Son of the Return of Dr. Twoot

I’ve spent three months in the Twitter wilderness, but now I’m back home. I finally fixed Dr. Twoot, my HTML/CSS/JavaScript/JQuery/Fluid-based Twitter client, so it works with the dreaded OAuth.

The fix didn’t go the way I planned, and Dr. Twoot has, unfortunately, become more complicated. I thought I’d be able to do all the OAuth stuff in JavaScript, but

So Dr. Twoot remained unusable, stuck with an obsolete Basic Authentication infrastructure, as I tried a variety of other clients. Echofon, HelTweetica, Hibari, Itsy, Kiwi, YoruFukurou, and maybe some others I can’t remember all got a tryout. They were all close to what I wanted, but because I didn’t write them, they didn’t fit me as well as Dr. Twoot had.

During the time I spent trying to do the OAuth stuff in JavaScript, I had run across the Python oauth2 library and used it as check against my JS code. I found it really easy to write with and wished I could do all of Dr. Twoot in Python. Eventually, I realized that I could use Python as an intermediary between Dr. Twoot and Twitter by writing a CGI script that

  1. takes requests from Dr. Twoot,
  2. sends them to Twitter wrapped in the proper authentication,
  3. accepts the response from Twitter, and
  4. passes the results back to Dr. Twoot.

The CGI script sits on my local machine, which is already running the Apache webserver. Conceptually, it looks like this:

With this structure, most of Dr. Twoot’s code remain untouched. Only the calls out to the Twitter API had to be redirected to the CGI script. The CGI script itself is pretty simple, built off an example given on Twitter’s page explaining the single access token method for OAuth.

 1:  #!/usr/bin/python
 3:  import oauth2 as oauth
 4:  import urllib
 5:  import cgi
 6:  import cgitb; cgitb.enable()
 8:  # You'll need to change these to the values you get from Twitter
 9:  # when you register your app.
10:  consumerKey = "123456789"
11:  consumerKeySecret = "123456789"
12:  accessToken = "123456789"
13:  accessTokenSecret = "123456789"
15:  # Pretty much stolen from
16:  def oauth_req(url, http_method="GET", post_body=None, http_headers=None):
17:    'Make a request and return the content of the response.'
19:    # Set up the client.
20:    consumer = oauth.Consumer(key=consumerKey, secret=consumerKeySecret)
21:    token = oauth.Token(key=accessToken, secret=accessTokenSecret)
22:    client = oauth.Client(consumer, token)
24:    # Make the request.
25:    resp, content = client.request(
26:      url, 
27:      method=http_method, 
28:      body=post_body, 
29:      headers=http_headers
30:    )
32:    return content
34:  # Get data POSTed to this script and sort it into the Twitter URL
35:  # and the data to POST to Twitter.
36:  form = cgi.FieldStorage()
37:  twitterURL = form['url'].value
38:  keylist = form.keys()
39:  del(keylist[keylist.index('url')])
40:  body = {}
41:  for k in keylist:
42:    body[k] = form[k].value
44:  # Make the requests.
45:  if len(keylist) == 0:
46:    answer = oauth_req(url = twitterURL)
47:  else:
48:    answer = oauth_req(url = twitterURL, http_method="POST", post_body=urllib.urlencode(body))
50:  # Return the results as JSON.
51:  print '''Content-Type: application/json
53:  %s''' % answer
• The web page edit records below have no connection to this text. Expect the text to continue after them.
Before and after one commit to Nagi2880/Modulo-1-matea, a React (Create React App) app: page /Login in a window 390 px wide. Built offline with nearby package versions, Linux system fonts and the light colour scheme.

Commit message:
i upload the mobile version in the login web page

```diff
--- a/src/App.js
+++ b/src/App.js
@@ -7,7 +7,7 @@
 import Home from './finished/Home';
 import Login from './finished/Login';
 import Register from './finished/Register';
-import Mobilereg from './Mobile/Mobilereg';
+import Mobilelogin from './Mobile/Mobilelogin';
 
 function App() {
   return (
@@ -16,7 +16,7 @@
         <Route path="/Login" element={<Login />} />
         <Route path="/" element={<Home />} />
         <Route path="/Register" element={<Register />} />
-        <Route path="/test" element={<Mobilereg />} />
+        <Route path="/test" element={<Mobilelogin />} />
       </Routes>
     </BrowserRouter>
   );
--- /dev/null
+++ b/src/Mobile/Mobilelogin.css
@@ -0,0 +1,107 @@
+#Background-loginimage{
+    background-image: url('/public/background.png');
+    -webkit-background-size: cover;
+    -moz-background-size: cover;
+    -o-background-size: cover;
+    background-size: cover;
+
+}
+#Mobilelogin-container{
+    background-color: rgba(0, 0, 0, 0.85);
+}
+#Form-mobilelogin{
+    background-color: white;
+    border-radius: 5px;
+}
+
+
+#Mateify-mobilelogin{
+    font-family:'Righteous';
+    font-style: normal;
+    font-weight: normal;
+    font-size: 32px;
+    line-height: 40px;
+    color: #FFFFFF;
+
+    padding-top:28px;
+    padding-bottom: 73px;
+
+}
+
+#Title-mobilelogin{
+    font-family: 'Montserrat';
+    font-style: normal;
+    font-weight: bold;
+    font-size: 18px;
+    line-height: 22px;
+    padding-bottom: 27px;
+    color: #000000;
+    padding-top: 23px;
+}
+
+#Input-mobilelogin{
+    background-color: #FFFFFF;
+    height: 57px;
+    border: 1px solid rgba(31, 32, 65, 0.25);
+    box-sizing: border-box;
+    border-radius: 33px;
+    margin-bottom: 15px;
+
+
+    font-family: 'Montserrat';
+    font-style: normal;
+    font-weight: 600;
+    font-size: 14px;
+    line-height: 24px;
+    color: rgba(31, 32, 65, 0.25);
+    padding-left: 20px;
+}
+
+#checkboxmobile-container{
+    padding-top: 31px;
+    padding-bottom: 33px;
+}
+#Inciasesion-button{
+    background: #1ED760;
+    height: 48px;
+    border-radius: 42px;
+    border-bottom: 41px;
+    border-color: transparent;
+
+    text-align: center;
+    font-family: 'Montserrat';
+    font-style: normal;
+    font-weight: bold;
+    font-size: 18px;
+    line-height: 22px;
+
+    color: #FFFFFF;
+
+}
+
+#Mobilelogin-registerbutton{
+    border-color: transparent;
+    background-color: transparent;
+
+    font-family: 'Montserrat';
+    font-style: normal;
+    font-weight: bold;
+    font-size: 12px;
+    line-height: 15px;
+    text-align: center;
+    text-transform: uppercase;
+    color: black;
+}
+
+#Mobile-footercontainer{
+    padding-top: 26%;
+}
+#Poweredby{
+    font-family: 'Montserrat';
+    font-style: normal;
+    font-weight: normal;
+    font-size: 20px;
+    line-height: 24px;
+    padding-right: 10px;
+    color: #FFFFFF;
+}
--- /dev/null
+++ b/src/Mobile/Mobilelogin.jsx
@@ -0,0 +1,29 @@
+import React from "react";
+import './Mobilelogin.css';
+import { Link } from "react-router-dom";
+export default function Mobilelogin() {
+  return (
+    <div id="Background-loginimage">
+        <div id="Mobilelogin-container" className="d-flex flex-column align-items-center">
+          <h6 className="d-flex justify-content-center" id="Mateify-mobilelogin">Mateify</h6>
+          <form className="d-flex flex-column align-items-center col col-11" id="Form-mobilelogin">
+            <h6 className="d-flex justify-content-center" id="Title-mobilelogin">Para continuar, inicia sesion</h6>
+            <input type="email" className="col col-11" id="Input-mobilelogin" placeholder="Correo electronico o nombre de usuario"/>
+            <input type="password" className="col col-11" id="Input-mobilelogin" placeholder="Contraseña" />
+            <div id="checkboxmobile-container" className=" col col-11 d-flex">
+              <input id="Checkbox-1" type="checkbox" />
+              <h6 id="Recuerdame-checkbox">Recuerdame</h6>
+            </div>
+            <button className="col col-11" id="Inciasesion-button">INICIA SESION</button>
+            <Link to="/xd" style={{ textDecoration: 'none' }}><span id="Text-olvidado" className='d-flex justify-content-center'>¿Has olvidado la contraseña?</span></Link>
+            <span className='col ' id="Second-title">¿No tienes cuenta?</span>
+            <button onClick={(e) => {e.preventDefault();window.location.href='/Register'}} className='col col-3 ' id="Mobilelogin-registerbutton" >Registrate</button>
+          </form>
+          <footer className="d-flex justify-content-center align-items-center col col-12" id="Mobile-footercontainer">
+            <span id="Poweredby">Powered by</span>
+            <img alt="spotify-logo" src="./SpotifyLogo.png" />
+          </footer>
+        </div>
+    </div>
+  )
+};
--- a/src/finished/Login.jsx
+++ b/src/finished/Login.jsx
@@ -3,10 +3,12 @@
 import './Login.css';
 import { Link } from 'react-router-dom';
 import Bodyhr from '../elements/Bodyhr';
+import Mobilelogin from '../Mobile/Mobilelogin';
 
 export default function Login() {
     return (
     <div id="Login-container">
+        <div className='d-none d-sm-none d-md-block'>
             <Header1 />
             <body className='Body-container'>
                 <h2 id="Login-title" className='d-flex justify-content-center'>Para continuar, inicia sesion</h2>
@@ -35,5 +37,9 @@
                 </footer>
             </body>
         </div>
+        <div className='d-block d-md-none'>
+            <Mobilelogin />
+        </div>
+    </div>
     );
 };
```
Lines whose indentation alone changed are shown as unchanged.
To get the authentication credentials that go in Lines 10-13, I had to register myself and Dr. Twoot with Twitter, but that was pretty easy. The single access token method was designed for single-user applications like Dr. Twoot, and it avoids a lot of the usual back and forth dance that comes with OAuth. If you want to adapt Dr. Twoot for your own use, you’ll have to register to get your own credentials. It’s not as scary as it sounds.

Although it’s more complicated to set up, Dr. Twoot is as easy to use as it always was. It’s a site-specific browser (SSD) built with Fluid, and it launches just like any other application. The new CGI script is run by Apache automatically in the background; I don’t have to think about it at all.

One of the things I missed during the months using other clients (and—horrors!—the Twitter web site) was seeing @DrSamuelJohnson’s tweets appear in IM Fell, a webfont with an 18th century look.

That’s the kind of fun customization you can only do in a program you’ve built yourself.